THE PROBLEM:
Wherever a line below holds the word "from", copy that line.

+ + +

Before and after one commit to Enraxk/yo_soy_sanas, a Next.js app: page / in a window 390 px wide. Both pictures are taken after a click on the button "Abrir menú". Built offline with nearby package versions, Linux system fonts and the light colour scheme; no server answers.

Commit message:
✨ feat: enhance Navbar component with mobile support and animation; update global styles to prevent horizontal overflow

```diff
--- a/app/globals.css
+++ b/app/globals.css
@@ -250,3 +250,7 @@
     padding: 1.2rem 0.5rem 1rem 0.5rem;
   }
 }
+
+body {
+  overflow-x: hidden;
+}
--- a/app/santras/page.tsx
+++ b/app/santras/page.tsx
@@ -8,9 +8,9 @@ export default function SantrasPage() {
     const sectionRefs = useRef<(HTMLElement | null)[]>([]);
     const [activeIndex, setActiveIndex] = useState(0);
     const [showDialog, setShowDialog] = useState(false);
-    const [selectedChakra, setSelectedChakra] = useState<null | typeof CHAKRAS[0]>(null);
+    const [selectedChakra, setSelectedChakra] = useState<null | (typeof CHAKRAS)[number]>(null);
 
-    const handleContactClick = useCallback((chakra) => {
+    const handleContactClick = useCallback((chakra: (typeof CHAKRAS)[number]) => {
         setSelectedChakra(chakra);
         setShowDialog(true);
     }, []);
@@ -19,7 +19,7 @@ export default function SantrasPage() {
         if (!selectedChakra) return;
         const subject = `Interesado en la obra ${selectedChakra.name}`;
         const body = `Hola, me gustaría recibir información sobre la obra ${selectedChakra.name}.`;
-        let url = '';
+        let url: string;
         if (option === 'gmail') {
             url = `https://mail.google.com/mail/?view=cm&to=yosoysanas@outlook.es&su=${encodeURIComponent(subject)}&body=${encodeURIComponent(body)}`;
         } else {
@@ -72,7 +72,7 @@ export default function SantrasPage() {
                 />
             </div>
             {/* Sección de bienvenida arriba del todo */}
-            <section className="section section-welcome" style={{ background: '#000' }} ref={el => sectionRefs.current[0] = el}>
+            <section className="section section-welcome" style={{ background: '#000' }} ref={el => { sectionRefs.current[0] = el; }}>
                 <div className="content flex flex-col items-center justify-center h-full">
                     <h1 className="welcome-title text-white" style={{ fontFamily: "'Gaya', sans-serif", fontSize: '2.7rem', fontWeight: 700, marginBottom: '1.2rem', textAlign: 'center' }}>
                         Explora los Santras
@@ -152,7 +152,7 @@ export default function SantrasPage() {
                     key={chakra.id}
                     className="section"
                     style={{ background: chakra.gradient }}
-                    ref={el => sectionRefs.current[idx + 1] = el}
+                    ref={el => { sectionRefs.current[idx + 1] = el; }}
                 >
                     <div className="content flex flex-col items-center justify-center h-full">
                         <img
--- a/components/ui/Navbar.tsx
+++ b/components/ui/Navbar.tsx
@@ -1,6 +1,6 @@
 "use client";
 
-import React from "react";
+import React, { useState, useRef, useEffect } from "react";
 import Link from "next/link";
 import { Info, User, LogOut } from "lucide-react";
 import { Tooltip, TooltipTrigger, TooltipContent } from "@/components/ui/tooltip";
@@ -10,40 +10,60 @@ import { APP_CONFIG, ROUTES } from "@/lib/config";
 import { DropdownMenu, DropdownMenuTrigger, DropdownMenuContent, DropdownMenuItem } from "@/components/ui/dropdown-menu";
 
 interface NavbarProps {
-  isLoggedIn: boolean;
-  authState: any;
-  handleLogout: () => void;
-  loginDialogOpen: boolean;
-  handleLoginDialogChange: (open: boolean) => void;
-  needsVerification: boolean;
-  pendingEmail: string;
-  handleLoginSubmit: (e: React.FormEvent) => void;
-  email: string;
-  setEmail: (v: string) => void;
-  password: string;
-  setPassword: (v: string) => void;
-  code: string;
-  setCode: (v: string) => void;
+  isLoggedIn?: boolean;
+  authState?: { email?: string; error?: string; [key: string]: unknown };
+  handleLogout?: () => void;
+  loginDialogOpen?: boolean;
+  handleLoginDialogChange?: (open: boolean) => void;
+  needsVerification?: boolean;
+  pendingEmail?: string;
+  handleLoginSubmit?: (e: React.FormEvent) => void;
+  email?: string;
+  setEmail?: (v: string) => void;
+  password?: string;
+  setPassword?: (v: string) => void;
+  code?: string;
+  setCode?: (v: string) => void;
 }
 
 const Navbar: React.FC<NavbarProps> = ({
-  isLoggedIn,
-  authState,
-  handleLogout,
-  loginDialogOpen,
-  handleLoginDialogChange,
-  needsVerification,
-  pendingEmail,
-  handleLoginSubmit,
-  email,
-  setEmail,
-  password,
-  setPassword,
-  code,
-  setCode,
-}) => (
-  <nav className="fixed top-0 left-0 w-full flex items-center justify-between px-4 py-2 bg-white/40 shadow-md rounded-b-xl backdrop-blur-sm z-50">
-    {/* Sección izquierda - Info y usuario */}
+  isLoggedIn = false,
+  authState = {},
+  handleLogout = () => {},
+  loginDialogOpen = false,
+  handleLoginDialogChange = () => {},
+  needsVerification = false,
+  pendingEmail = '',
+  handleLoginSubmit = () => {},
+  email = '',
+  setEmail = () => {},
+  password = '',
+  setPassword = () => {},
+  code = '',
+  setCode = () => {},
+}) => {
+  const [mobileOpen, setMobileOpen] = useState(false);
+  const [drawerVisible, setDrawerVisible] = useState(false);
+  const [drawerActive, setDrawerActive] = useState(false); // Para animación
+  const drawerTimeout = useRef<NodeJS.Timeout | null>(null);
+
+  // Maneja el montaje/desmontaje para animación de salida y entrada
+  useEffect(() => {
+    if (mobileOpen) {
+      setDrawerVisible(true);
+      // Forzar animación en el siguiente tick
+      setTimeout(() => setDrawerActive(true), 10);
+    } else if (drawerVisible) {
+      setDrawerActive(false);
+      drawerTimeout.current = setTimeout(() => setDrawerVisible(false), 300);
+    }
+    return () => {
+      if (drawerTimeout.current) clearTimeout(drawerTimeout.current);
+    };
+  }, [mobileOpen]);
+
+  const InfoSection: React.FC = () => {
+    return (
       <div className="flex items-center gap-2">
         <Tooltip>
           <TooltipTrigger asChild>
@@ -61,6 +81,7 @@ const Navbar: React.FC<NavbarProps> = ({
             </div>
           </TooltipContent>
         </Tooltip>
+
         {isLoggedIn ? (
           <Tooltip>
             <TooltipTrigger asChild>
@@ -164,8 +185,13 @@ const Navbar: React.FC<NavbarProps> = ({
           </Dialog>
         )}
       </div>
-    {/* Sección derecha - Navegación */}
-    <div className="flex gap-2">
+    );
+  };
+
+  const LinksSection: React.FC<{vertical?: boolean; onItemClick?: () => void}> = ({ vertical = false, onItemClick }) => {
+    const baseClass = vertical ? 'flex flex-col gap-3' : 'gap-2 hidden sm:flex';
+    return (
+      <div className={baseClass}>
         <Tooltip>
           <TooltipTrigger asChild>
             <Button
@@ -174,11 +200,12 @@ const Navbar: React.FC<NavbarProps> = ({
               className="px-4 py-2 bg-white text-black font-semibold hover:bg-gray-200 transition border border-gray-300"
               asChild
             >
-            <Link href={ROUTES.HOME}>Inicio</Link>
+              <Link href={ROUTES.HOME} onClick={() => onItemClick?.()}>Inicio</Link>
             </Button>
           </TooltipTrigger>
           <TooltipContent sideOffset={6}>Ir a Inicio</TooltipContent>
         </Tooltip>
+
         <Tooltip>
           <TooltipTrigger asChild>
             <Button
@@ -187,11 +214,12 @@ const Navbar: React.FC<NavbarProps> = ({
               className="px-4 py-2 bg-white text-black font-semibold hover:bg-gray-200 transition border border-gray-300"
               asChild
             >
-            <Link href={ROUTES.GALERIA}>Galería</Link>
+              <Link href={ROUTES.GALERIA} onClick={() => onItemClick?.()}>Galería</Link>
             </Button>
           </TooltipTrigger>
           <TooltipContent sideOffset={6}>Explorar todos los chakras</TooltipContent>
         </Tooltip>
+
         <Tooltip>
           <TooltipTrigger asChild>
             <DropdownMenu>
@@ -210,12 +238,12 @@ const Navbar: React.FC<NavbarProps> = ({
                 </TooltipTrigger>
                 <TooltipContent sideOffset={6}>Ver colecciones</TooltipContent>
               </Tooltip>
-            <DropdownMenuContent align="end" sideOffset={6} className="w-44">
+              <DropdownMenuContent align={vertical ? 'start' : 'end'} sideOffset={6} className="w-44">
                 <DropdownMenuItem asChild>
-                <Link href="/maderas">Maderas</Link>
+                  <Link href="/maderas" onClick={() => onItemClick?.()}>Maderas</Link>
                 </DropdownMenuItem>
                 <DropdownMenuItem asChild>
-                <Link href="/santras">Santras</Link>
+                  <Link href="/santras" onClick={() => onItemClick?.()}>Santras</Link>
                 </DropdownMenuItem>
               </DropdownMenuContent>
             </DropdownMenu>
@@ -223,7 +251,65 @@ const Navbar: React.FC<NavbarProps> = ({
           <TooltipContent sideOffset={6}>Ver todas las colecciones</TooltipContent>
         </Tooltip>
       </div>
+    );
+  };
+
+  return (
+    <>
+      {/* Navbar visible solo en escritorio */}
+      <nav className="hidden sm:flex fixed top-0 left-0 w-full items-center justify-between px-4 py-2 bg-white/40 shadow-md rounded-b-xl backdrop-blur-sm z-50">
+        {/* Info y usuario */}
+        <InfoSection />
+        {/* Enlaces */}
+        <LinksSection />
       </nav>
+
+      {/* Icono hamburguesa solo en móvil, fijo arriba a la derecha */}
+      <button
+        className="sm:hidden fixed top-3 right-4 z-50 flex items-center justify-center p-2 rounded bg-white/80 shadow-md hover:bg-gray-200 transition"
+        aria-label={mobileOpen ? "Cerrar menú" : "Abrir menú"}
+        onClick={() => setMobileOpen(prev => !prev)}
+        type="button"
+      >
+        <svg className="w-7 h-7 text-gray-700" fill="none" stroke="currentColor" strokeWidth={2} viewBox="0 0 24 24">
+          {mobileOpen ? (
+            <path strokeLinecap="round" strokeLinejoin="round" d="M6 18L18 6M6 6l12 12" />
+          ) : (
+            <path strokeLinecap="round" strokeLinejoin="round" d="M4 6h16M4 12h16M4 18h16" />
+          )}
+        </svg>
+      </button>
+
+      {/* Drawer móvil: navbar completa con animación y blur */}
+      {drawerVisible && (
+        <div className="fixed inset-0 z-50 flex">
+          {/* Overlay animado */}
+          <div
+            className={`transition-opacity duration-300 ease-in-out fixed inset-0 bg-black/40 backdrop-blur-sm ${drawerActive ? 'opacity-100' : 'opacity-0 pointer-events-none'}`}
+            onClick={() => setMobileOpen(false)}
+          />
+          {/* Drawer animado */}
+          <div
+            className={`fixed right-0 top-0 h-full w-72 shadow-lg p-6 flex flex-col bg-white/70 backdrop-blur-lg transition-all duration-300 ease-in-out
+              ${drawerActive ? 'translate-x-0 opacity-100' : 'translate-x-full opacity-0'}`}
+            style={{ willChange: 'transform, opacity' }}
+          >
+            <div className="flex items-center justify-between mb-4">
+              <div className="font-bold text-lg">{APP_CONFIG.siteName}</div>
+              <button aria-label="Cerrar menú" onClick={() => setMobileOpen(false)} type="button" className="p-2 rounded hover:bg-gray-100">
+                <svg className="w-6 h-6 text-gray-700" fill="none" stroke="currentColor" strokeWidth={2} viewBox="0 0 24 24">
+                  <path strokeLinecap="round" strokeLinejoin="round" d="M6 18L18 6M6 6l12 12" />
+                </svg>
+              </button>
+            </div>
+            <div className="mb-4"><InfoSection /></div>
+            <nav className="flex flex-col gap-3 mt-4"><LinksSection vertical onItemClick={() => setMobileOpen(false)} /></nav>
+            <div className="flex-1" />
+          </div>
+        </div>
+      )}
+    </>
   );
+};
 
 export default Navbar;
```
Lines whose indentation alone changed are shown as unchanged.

+ + +

TASK RESPONSE:
-import React from "react";
+import React, { useState, useRef, useEffect } from "react";
 import Link from "next/link";
 import { Info, User, LogOut } from "lucide-react";
 import { Tooltip, TooltipTrigger, TooltipContent } from "@/components/ui/tooltip";
@@ -10,40 +10,60 @@ import { APP_CONFIG, ROUTES } from "@/lib/config";
 import { DropdownMenu, DropdownMenuTrigger, DropdownMenuContent, DropdownMenuItem } from "@/components/ui/dropdown-menu";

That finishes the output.